Search the data for the string "vdots" and extract every line where it appears.
━━━━━ Material supplied
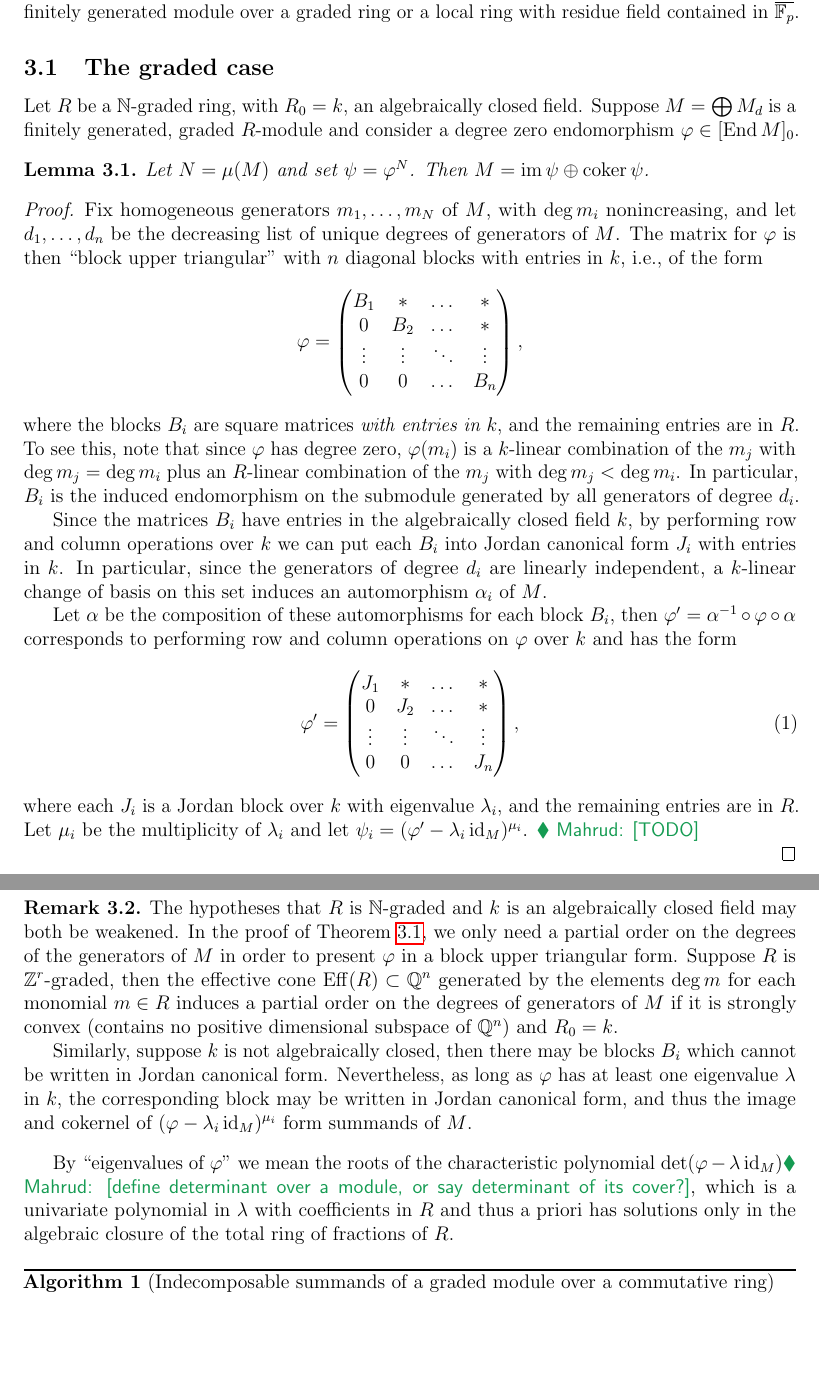
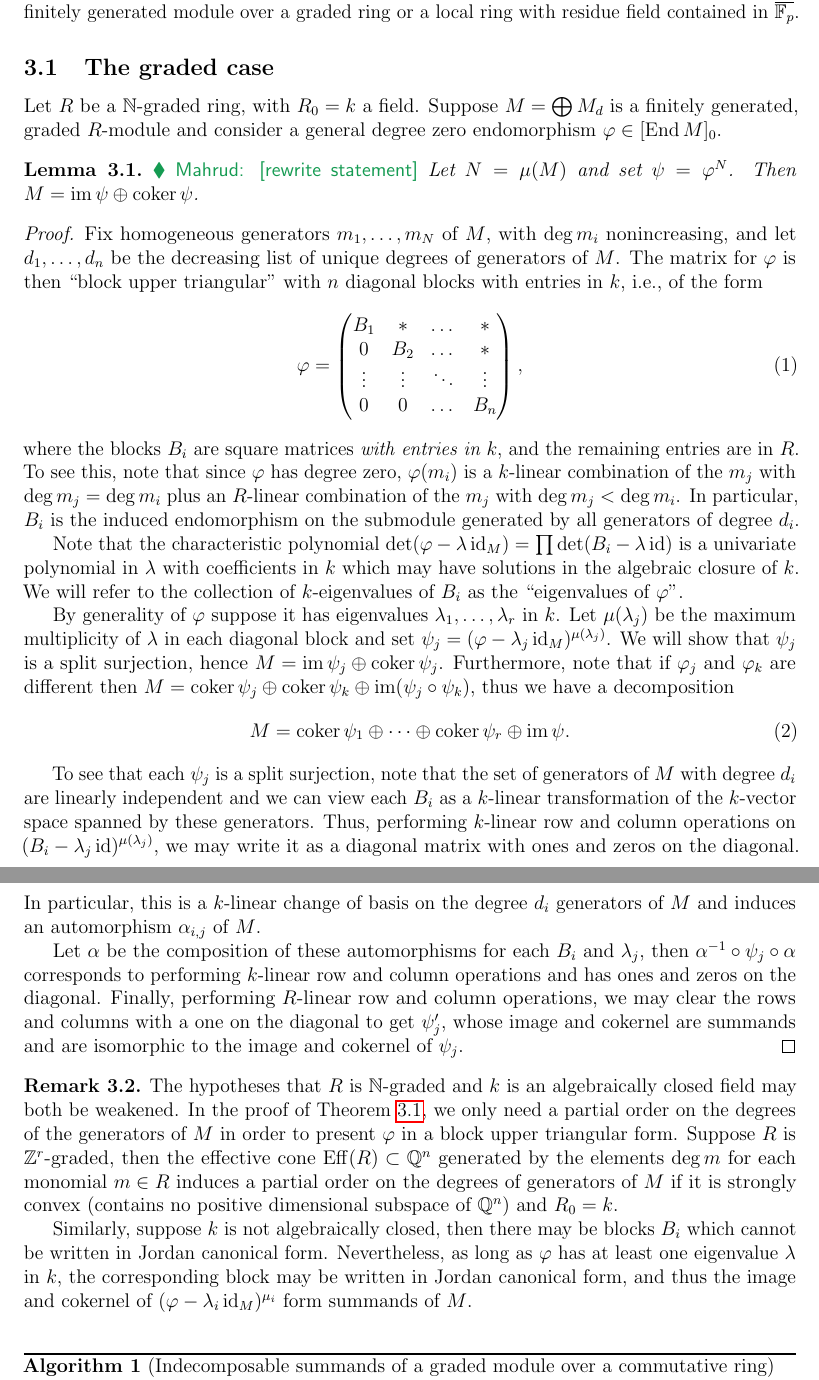
Before and after one commit to mahrud/DirectSummands, a LaTeX paper (paper/main.tex): two parts of pages 3 and 4 of 17, joined at a grey line, cut so that both start at the same text, the shorter picture padded with empty space. Compiled offline with pdfLaTeX.

Commit message:
changed proof of graded case

```diff
--- a/paper/main.tex
+++ b/paper/main.tex
@@ -142,11 +142,11 @@ We begin by describing the main algorithms for finding the indecomposable summan
 %%%%%%%%%%%%%%%%%%%%%%%%%%%%%%%%%%%%%%%%%%%%%%%%%%%%%%%%%%%%
 \subsection{The graded case}\label{sec:graded-alg}
 
-Let $R$ be a $\N$-graded ring, with $R_0 = k$, an algebraically closed field.
+Let $R$ be a $\N$-graded ring, with $R_0 = k$ a field.
 %Assume furthermore that the degree support of $R$ is strongly convex, i.e., that
 %%the effective cone
 %$\Eff R = \{ \deg r : r\in R\}$ is a strongly convex cone in $\ZZ^n$.
-Suppose $M = \bigoplus M_d$ is a finitely generated, graded $R$-module and consider a degree zero endomorphism $\phi \in [\End M]_0$.
+Suppose $M = \bigoplus M_d$ is a finitely generated, graded $R$-module and consider a general degree zero endomorphism $\phi \in [\End M]_0$.
 
 %Let $P\subset \ZZ^n$ be the degrees of a set of minimal generators of $M$;
 %this is a poset with respect to the partial order $\a\leq \b$ if and only if $\b-\a\in \Eff R$.
@@ -154,60 +154,30 @@ Suppose $M = \bigoplus M_d$ is a finitely generated, graded $R$-module and consi
 %$\deg m_1\not\leq \deg m_2\not \leq \dots\not\leq \deg m_r$.
 
 \begin{lem}\label{lem:graded}
-  Let $N = \mu(M)$ and set $\psi = \phi^N$. Then $M = \im\psi \oplus \coker\psi$.
+  \mahrud{rewrite statement} Let $N = \mu(M)$ and set $\psi = \phi^N$. Then $M = \im\psi \oplus \coker\psi$.
 \end{lem}
 \begin{proof}
   Fix homogeneous generators $m_1,\dots,m_N$ of $M$, with $\deg m_i$ nonincreasing, and let $d_1,\dots,d_n$ be the decreasing list of unique degrees of generators of $M$. The matrix for $\phi$ is then ``block upper triangular'' with $n$ diagonal blocks with entries in $k$, i.e., of the form
-  \[ \phi = \begin{pmatrix}
+  \begin{equation}\label{eq:blocks}
+    \phi = \begin{pmatrix}
     B_1    & *      & \dots  & *      \\
     0      & B_2    & \dots  & *      \\
     \vdots & \vdots & \ddots & \vdots \\
     0      & 0      & \dots  & B_n
-  \end{pmatrix}, \]
+    \end{pmatrix},
+  \end{equation}
   where the blocks $B_i$ are square matrices \emph{with entries in $k$}, and the remaining entries are in $R$. To see this, note that since $\phi$ has degree zero, $\phi(m_i)$ is a $k$-linear combination of the $m_j$ with $\deg m_j = \deg m_i$ plus an $R$-linear combination of the $m_j$ with $\deg m_j < \deg m_i$. In particular, $B_i$ is the induced endomorphism on the submodule generated by all generators of degree $d_i$.
 
-  Since the matrices $B_i$ have entries in the algebraically closed field $k$, by performing row and column operations over $k$ we can put each $B_i$ into Jordan canonical form $J_i$ with entries in $k$. In particular, since the generators of degree $d_i$ are linearly independent, a $k$-linear change of basis on this set induces an automorphism $\alpha_i$ of $M$.
+  Note that the characteristic polynomial $\det(\phi - \lambda \id_M) = \prod \det(B_i - \lambda \id)$ is a univariate polynomial in $\lambda$ with coefficients in $k$ which may have solutions in the algebraic closure of $k$. We will refer to the collection of $k$-eigenvalues of $B_i$ as the ``eigenvalues of $\phi$''.
 
-  Let $\alpha$ be the composition of these automorphisms for each block $B_i$, then $\phi' = \alpha^{-1}\circ\phi\circ\alpha$ corresponds to performing row and column operations on $\phi$ over $k$ and has the form
-  \begin{equation}
-    \label{eq:Jordan}
-    \phi' = \begin{pmatrix}
-      J_1    & *      & \dots  & *      \\
-      0      & J_2    & \dots  & *      \\
-      \vdots & \vdots & \ddots & \vdots \\
-      0      & 0      & \dots  & J_n
-    \end{pmatrix},
+  By generality of $\phi$ suppose it has eigenvalues $\lambda_1,\dots,\lambda_r$ in $k$. Let $\mu(\lambda_j)$ be the maximum multiplicity of $\lambda$ in each diagonal block and set $\psi_j = (\phi - \lambda_j \id_M)^{\mu(\lambda_j)}$. We will show that $\psi_j$ is a split surjection, hence $M = \im\psi_j \oplus \coker\psi_j$. Furthermore, note that if $\phi_j$ and $\phi_k$ are different then $M = \coker\psi_j \oplus \coker\psi_k \oplus \im(\psi_j\circ\psi_k)$, thus we have a decomposition
+  \begin{equation}\label{eq:decomposition}
+    M = \coker\psi_1 \oplus \cdots \oplus \coker\psi_r \oplus \im\psi.
   \end{equation}
-  where each $J_i$ is a Jordan block over $k$ with eigenvalue $\lambda_i$, and the remaining entries are in $R$.
-  Let $\mu_i$ be the multiplicity of $\lambda_i$ and let $\psi_i = (\phi' - \lambda_i \id_M)^{\mu_i}$.
-  \mahrud{TODO}
 
-  %% Relabeling, we may assume that $\lambda_i\neq 0$ for $i=1,\dots,n_0$ and $\lambda_i=0$ for $i=n_0+1,\dots,n$.
+  To see that each $\psi_j$ is a split surjection, note that the set of generators of $M$ with degree $d_i$ are linearly independent and we can view each $B_i$ as a $k$-linear transformation of the $k$-vector space spanned by these generators. Thus, performing $k$-linear row and column operations on $(B_i - \lambda_j \id)^{\mu(\lambda_j)}$, we may write it as a diagonal matrix with ones and zeros on the diagonal. In particular, this is a $k$-linear change of basis on the degree $d_i$ generators of $M$ and induces an automorphism $\alpha_{i,j}$ of $M$.
 
-  %% If we take $N_0$ to be at least the sum of the sizes of the nilpotent Jordan blocks $J_{n_0+1},\dots,J_n$, then for $N\geq N_0$ we have
-  %% $$
-  %% \phi^N =
-  %% \begin{pmatrix}
-  %%   J_1^N & *** &\dots & \dots& \dots  &\dots & *** \\
-  %%   0 & J_2^N & \dots &\dots&\dots & \dots& *** \\
-  %%   \vdots &\vdots & \ddots &\vdots \\
-  %%   0 & 0 & \dots & J_{n_0}^N & *** & \dots & ***\\
-  %%   0 & 0 & \dots & 0 & 0 & \dots & 0\\
-  %%   \vdots &\vdots & \ddots &\vdots \\
-  %%   0 & 0 & \dots & 0 & 0 & \dots & 0
-  %% \end{pmatrix},
-  %% $$
-  %% where each nonzero $J_i^N$ has the units $\lambda_i^N$ on the diagonal.
-  %% ($\mu(M)$ is an upper bound on the sum of the sizes of the nilpotent Jordan blocks, so the above holds for $N\geq \mu(M)$.)
-
-  %% Fix $N$ as above.
-  %% Now, consider the map $ \phi^N: \im(\phi^N) \to \im(\phi^N)$. If this map is surjective, then $\im(\phi^N)$ is a direct summand of $M$, with complementary summand $\coker \phi^N$: to see this, observe that the injection $\im(\phi^N) \inc M$ would then  compose with $\phi^N$ to be a surjection, and since $\im(\phi^N)$ is a finitely generated module, a surjection must be an isomorphism $\a:\im \phi^N \to \im \phi^N$ by \cite[Corollary~4.4]{Eisenbud95}. Thus, we obtain a splitting of the inclusion $\im \phi^N \inc M$ via $\a\inv\circ \phi^N$; since $\a\inv$ is an isomorphism, we have that $\im \phi^N$ is (isomorphic to) a direct summand of $M$, with complementary summand $\coker \phi^N$.
-
-  %% So, all that needs to be seen is that $\psi:=\psi^N$ is surjective.
-  %% To see this, note that after replacing the original generators for $M$ by the generators that put $\psi$ into the form above,  a generating set for $\im(\phi^N)$ is given by $f_i = \psi(m_i) = u_i\cdot e_i + \sum_{j<i } a_{ij} e_j$ for $i = 1,\dots,n-N_0$, where $u_i$ is a unit (explicitly, $u_i$ is a power of some nonzero $\lambda_{i'}\in k$).
-  %% That is, a generating set is given by
-  %% $$u_1 e_1,\quad  u_2 e_2+a_{21}e_1,\quad \dots ,\quad u_{n-n_0}e_{n-N_0}+a_{n-N_0,n-1}e_{n-N_0-1}+\dots + a_{N-n_0,1}e_1.$$
-  %% Since the $u_i$ are units, the $R$-span of these generators is clearly the same as the $R$-span of $e_1,\dots,e_{n-N_0}$, and thus after applying $\psi$ we get back the $R$-span of $f_1,\dots,f_{n-N_0} $, which is $\im \psi^N$. Thus, $\phi: \im \psi^N \to \im \psi^N$ is surjective, and the result follows.
+  Let $\alpha$ be the composition of these automorphisms for each $B_i$ and $\lambda_j$, then $\alpha^{-1}\circ\psi_j\circ\alpha$ corresponds to performing $k$-linear row and column operations and has ones and zeros on the diagonal. Finally, performing $R$-linear row and column operations, we may clear the rows and columns with a one on the diagonal to get $\psi'_j$, whose image and cokernel are summands and are isomorphic to the image and cokernel of $\psi_j$.
 \end{proof}
 
 \begin{rem}
@@ -216,18 +186,6 @@ Suppose $M = \bigoplus M_d$ is a finitely generated, graded $R$-module and consi
 
   Similarly, suppose $k$ is not algebraically closed, then there may be blocks $B_i$ which cannot be written in Jordan canonical form. Nevertheless, as long as $\phi$ has at least one eigenvalue $\lambda$ in $k$, the corresponding block may be written in Jordan canonical form, and thus the image and cokernel of $(\phi - \lambda_i\id_M)^{\mu_i}$ form summands of $M$.
 \end{rem}
-
-% The above can of course produce the trivial direct sum decomposition: if the eigenvalues of $\phi$ are all nonzero, the proof yields that $\im \psi = M$ and $\coker \psi = 0$. The following corollary of the proof of \Cref{lem:graded} ensures that we can always assume $\phi$ has zero as an eigenvalue:
-
-%% \begin{lem}
-%%   The eigenvalues of $\phi$ lie in $k$. In particular, for any $\phi \in [\End M]_0$, there is $\lambda \in k$ such that $\phi - \lambda \id_M \in [\End M]_0$ has zero as an eigenvalue.
-%% \end{lem}
-
-By ``eigenvalues of $\phi$'' we mean the roots of the characteristic polynomial $\det(\phi - \lambda \id_M)$\mahrud{define determinant over a module, or say determinant of its cover?}, which is a univariate polynomial in $\lambda$ with coefficients in $R$ and thus a priori has solutions only in the algebraic closure of the total ring of fractions of $R$.
-
-%% \begin{proof}
-%%   The expression of $\phi$ obtained in \cref{eq:Jordan} shows that the determinant of $\phi - \lambda \id_M$ is the product of $\lambda_i - \lambda$, thus the eigenvalues are the $\lambda_i$, which all lie in $k$.
-%% \end{proof}
 
 \begin{algorithm}[H]
   \caption{(Indecomposable summands of a graded module over a commutative ring)}\label{alg:graded}
```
━━━━━━━━━━
## Task result
     \vdots & \vdots & \ddots & \vdots \\
-      \vdots & \vdots & \ddots & \vdots \\
-  %%   \vdots &\vdots & \ddots &\vdots \\
-  %%   \vdots &\vdots & \ddots &\vdots \\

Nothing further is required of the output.